One of his claims on the website is that police "contaminated" the crime scene.

He has protested his innocence after being convicted at Chelmsford Crown Court of the murders of his parents, sister and her twin six-year-old sons.

He shot dead his parents Nevill and June, both 61, six-year-old twin nephews Nicholas and Daniel, and sister Sheila Caffell at White House Farm in Tolleshunt D'Arcy, Essex, in the early hours of August 7, 1985.

Blood

At his appeal, Bamber blamed his schizophrenic sister and tried to cast doubt on scientific evidence.

Bamber's lawyers claimed new DNA evidence proved that blood on a silencer found in a cupboard did not belong to Sheila.

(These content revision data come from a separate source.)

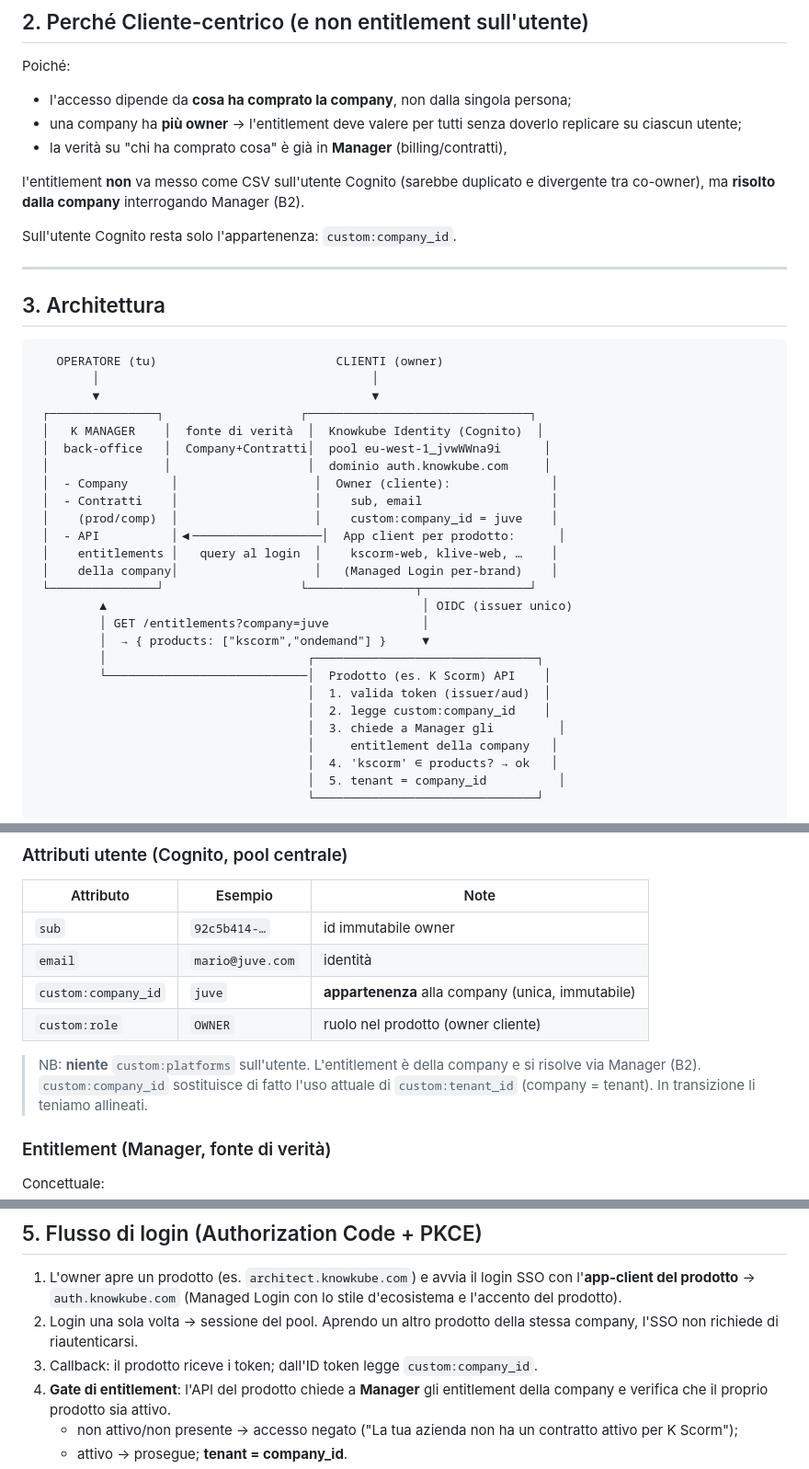
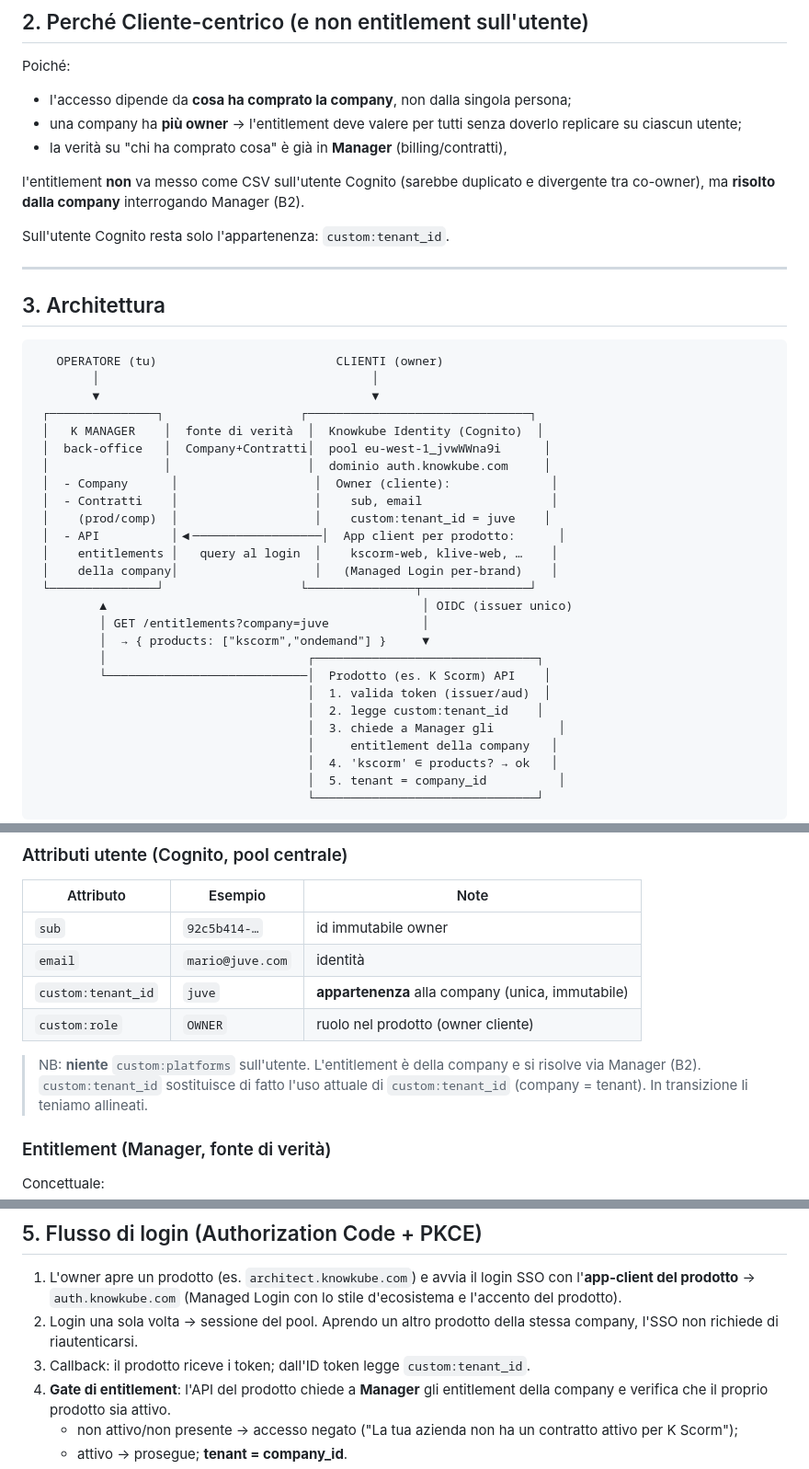
Before and after one commit to sturo82/scorm-generator, a Markdown page: docs/ECOSYSTEM-ADMIN-SSO.md, 3 parts joined by grey strips. Shown at 92% size. Rendered like a GitHub page.

```diff
--- a/docs/ECOSYSTEM-ADMIN-SSO.md
+++ b/docs/ECOSYSTEM-ADMIN-SSO.md
@@ -48,7 +48,7 @@ Poiché:
 l'entitlement **non** va messo come CSV sull'utente Cognito (sarebbe duplicato e
 divergente tra co-owner), ma **risolto dalla company** interrogando Manager (B2).
 
-Sull'utente Cognito resta solo l'appartenenza: `custom:company_id`.
+Sull'utente Cognito resta solo l'appartenenza: `custom:tenant_id`.
 
 ---
 
@@ -64,7 +64,7 @@ Sull'utente Cognito resta solo l'appartenenza: `custom:company_id`.
  │                │                   │  dominio auth.knowkube.com     │
  │  - Company      │                   │  Owner (cliente):              │
  │  - Contratti    │                   │    sub, email                  │
- │    (prod/comp)  │                   │    custom:company_id = juve    │
+ │    (prod/comp)  │                   │    custom:tenant_id = juve    │
  │  - API          │◀──────────────────│  App client per prodotto:      │
  │    entitlements │   query al login  │    kscorm-web, klive-web, …    │
  │    della company│                   │   (Managed Login per-brand)    │
@@ -75,7 +75,7 @@ Sull'utente Cognito resta solo l'appartenenza: `custom:company_id`.
          │                            ┌───────────────────────────────┐
          └────────────────────────────│  Prodotto (es. K Scorm) API    │
                                       │  1. valida token (issuer/aud)  │
-                                      │  2. legge custom:company_id    │
+                                      │  2. legge custom:tenant_id    │
                                       │  3. chiede a Manager gli         │
                                       │     entitlement della company   │
                                       │  4. 'kscorm' ∈ products? → ok   │
@@ -102,11 +102,11 @@ Sull'utente Cognito resta solo l'appartenenza: `custom:company_id`.
 |----------------------|---------------------|--------------------------------------------------|
 | `sub`                | `92c5b414-…`        | id immutabile owner                              |
 | `email`              | `mario@juve.com`    | identità                                         |
-| `custom:company_id`  | `juve`              | **appartenenza** alla company (unica, immutabile)|
+| `custom:tenant_id`  | `juve`              | **appartenenza** alla company (unica, immutabile)|
 | `custom:role`        | `OWNER`             | ruolo nel prodotto (owner cliente)               |
 
 > NB: **niente** `custom:platforms` sull'utente. L'entitlement è della company e
-> si risolve via Manager (B2). `custom:company_id` sostituisce di fatto l'uso
+> si risolve via Manager (B2). `custom:tenant_id` sostituisce di fatto l'uso
 > attuale di `custom:tenant_id` (company = tenant). In transizione li teniamo
 > allineati.
 
@@ -139,7 +139,7 @@ richiesta.
    stile d'ecosistema e l'accento del prodotto).
 2. Login una sola volta → sessione del pool. Aprendo un altro prodotto della
    stessa company, l'SSO non richiede di riautenticarsi.
-3. Callback: il prodotto riceve i token; dall'ID token legge `custom:company_id`.
+3. Callback: il prodotto riceve i token; dall'ID token legge `custom:tenant_id`.
 4. **Gate di entitlement**: l'API del prodotto chiede a **Manager** gli
    entitlement della company e verifica che il proprio prodotto sia attivo.
    - non attivo/non presente → accesso negato ("La tua azienda non ha un
```
Also changed, not shown: other parts of docs/ECOSYSTEM-ADMIN-SSO.md (+3 -3 lines), docs/ECOSYSTEM-PRODUCT-INTEGRATION.md (+5 -2 lines), docs/MANAGER-ECOSYSTEM-SPEC.md (+2 -2 lines).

They said she could have killed her parents and then removed it before shooting herself.

Detectives initially suspected that Sheila, who had not been taking her medication for schizophrenia, had murdered her parents and sons before turning the gun on herself.

But three days after the shootings, a cousin of Bamber's discovered the silencer apparently with Sheila's blood on it.

Four weeks later, Bamber's girlfriend Julie Mugford told police he had often boasted to her he was going to kill his parents.

Bamber would have inherited almost 500,000 from his parents' estate.


Click here to go to Essex
See also:

12 Dec 02 | England
12 Dec 02 | England
12 Dec 02 | England
01 Nov 02 | England
31 Oct 02 | England
Internet links:


The BBC is not responsible for the content of external internet sites

Links to more England stories are at the foot of the page.


E-mail this story to a friend

Links to more England stories

© BBC ^^ Back to top

News Front Page | Africa | Americas | Asia-Pacific | Europe | Middle East |
South Asia | UK | Business | Entertainment | Science/Nature |
Technology | Health | Talking Point | Country Profiles | In Depth |
Programmes